This week is World Water Week, a global conference organised by the Stockholm International Water Institute (SIWI), which aims to improve the governance and sustainable management of the world’s water resources. Water is essential for all life on earth. Whilst salt water is relatively abundant in the seas and oceans, the world’s fresh water reserves are much more limited. Since humans, plants and animals living on land are dependent on fresh water for their survival, there is a need for protection and sustainable management of this exhaustible resource.
Fresh water is created when seawater evaporates to form water vapour. When this vapour rises in the atmosphere, it forms small droplets in the air, more commonly known as clouds. The droplets will eventually fall back down as rain or snow. When the droplets or snowflakes fall on the land, they are collected into various fresh water reserves: ice caps, glaciers, ground water, lakes and rivers. Finally, the rivers transport the fresh water back to the sea and the water cycle begins anew.
The map of the week features the intricate network of lakes and rivers crossing the European continent. Furthermore, it also shows the river basins, the areas from which the collected rain and snowfall will eventually flow towards the different European seas.
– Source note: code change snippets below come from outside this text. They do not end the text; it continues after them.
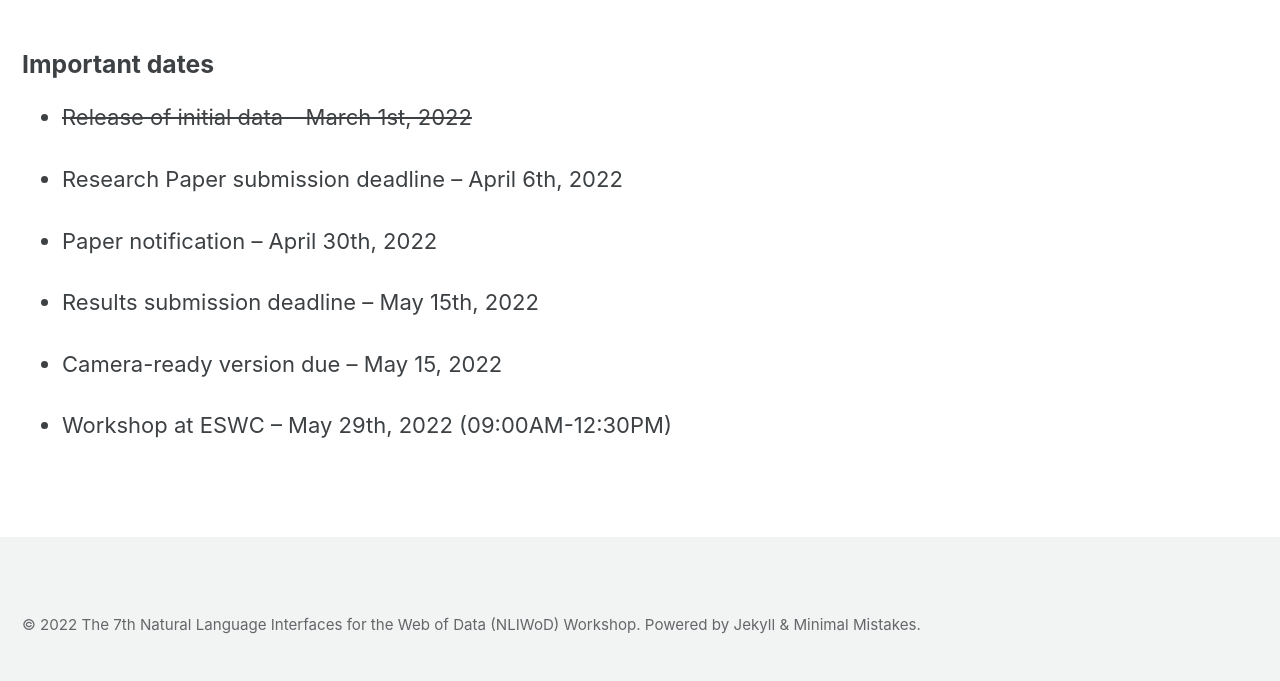
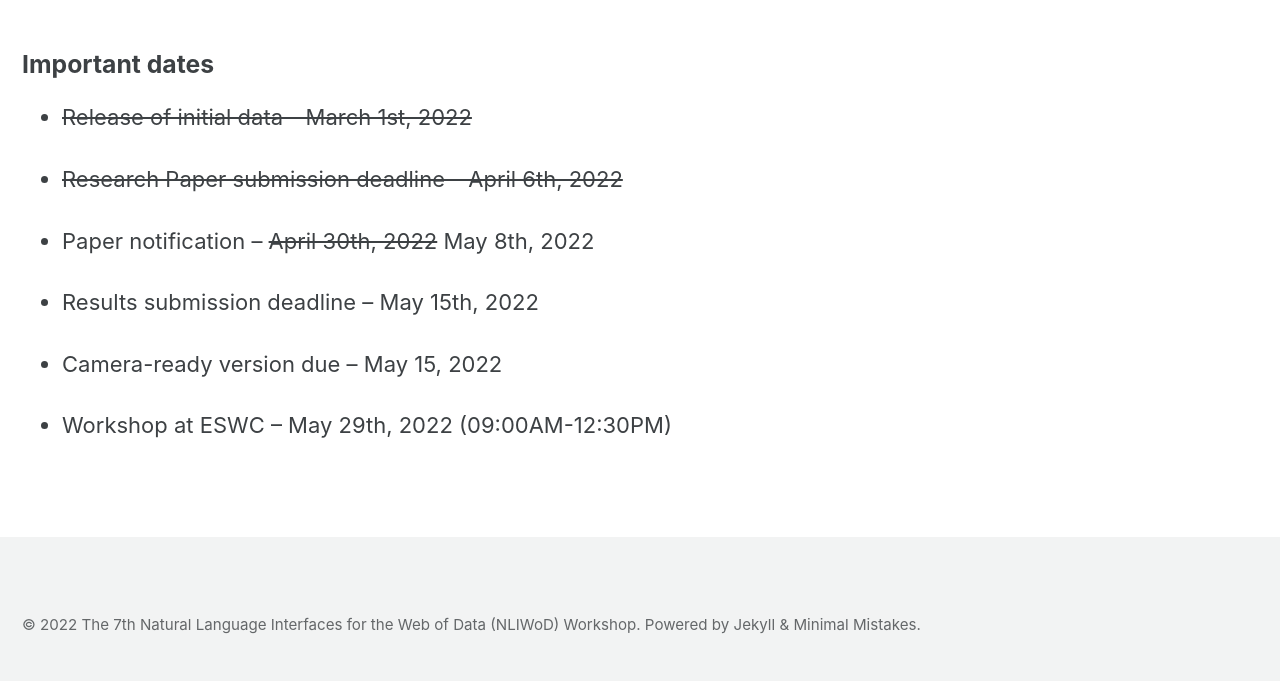
Before and after one commit to semantic-systems/nliwod-workshop, a Jekyll site: the page built from important-dates.md, in a window 1280 px wide. Shown: the part 311-992 px from the top of the page. Built offline with Jekyll 4.4.1, drawn with Linux system fonts in a browser that asks for light colours; cached includes are drawn as plain includes.

Commit message:
Update important-dates.md

```diff
--- a/important-dates.md
+++ b/important-dates.md
@@ -9,9 +9,9 @@ ref: important-dates
 
 * <del>Release of initial data - March 1st, 2022</del>
 
-* Research Paper submission deadline -- April 6th, 2022
+* <del>Research Paper submission deadline -- April 6th, 2022</del>
 
-* Paper notification -- April 30th, 2022
+* Paper notification -- <del> April 30th, 2022</del> May 8th, 2022
 
 * Results submission deadline -- May 15th, 2022
 
```
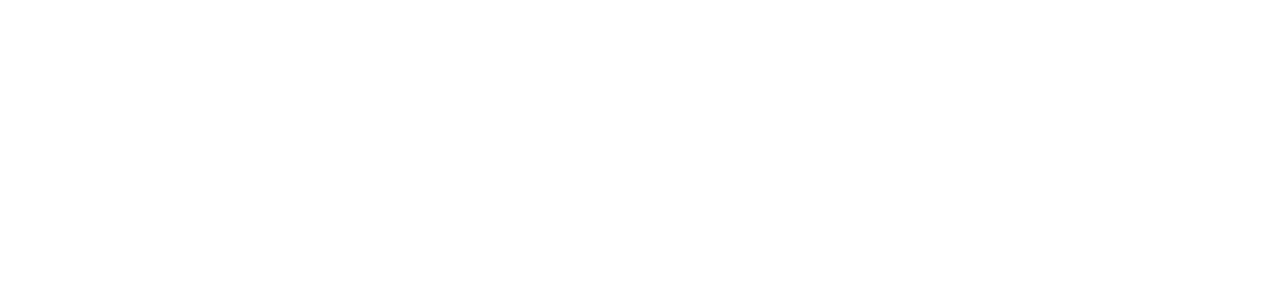
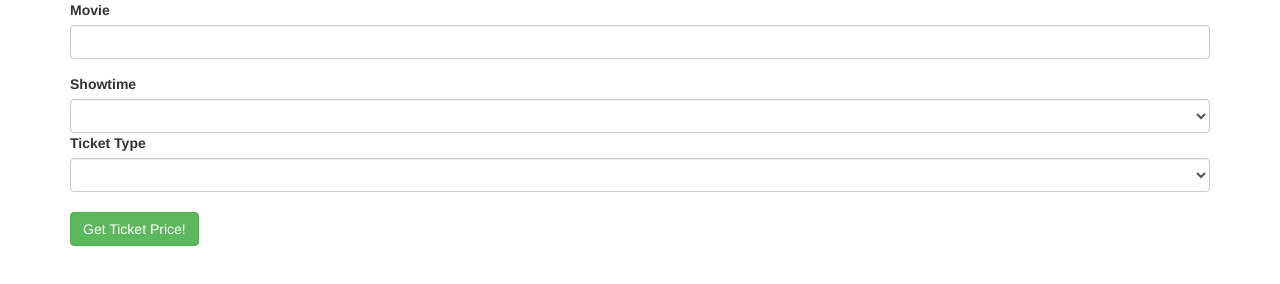
Before and after one commit to trevorelvey/movieTickets, a plain HTML site: page index.html in a window 1280 px wide. Drawn offline with Linux system fonts and the light colour scheme.

Commit message:
add html and javascript for form

```diff
--- a/index.html
+++ b/index.html
@@ -11,6 +11,29 @@
   </head>
   <body>
     <div class="container">
+      <form id="ticketSelect">
+
+        <div class="form-group">
+         <label for="newRelease">Movie</label>
+         <input type="text" class="form-control" id="newRelease">
+        </div>
+
+         <label for="matinee">Showtime</label>
+         <select class="form-control" id="matinee">
+         <option value="NaN"></option>
+         <option value="Evening">Evening Showing</option>
+         <option value="Matinee">Matinee Showing</option>
+         </select>
+
+         <label for="senior">Ticket Type</label>
+         <select class="form-control" id="senior">
+         <option value="NaN"></option>
+         <option value="Regular">Regular Ticket</option>
+         <option value="Senior">Senior Ticket</option>
+        </select>
+        <br>
+        <input class="btn btn-success" type="submit" value="Get Ticket Price!">
+      </form>
 
     </div>
   </body>
--- a/js/scripts.js
+++ b/js/scripts.js
@@ -34,3 +34,18 @@ Ticket.prototype.ticketPrice = function () {
   var result = price + this.newRelease() + this.matinee() + this.senior();
   return result;
 };
+
+function resetFields() {
+  $("input#newRelease").val("");
+  $("input#matinee").val("");
+  $("input#senior").val("");
+};
+
+$(document).ready(function() {
+  $("form#ticketSelect").submit(function(event) {
+
+    var inputMovie = #(this).find("input#newRelease").val();
+    var inputMatinee = #(this).find("input#matinee").val();
+    var inputTicketPrice = #(this).find("input#ticketPrice").val();
+  });
+});
```
Also changed, not shown: 1 other file.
Have a look which rivers and lakes are nearest to you and find out where rain falling in your area will end up.
The data in this map were provided by the European Commission's Joint Research Center (JRC).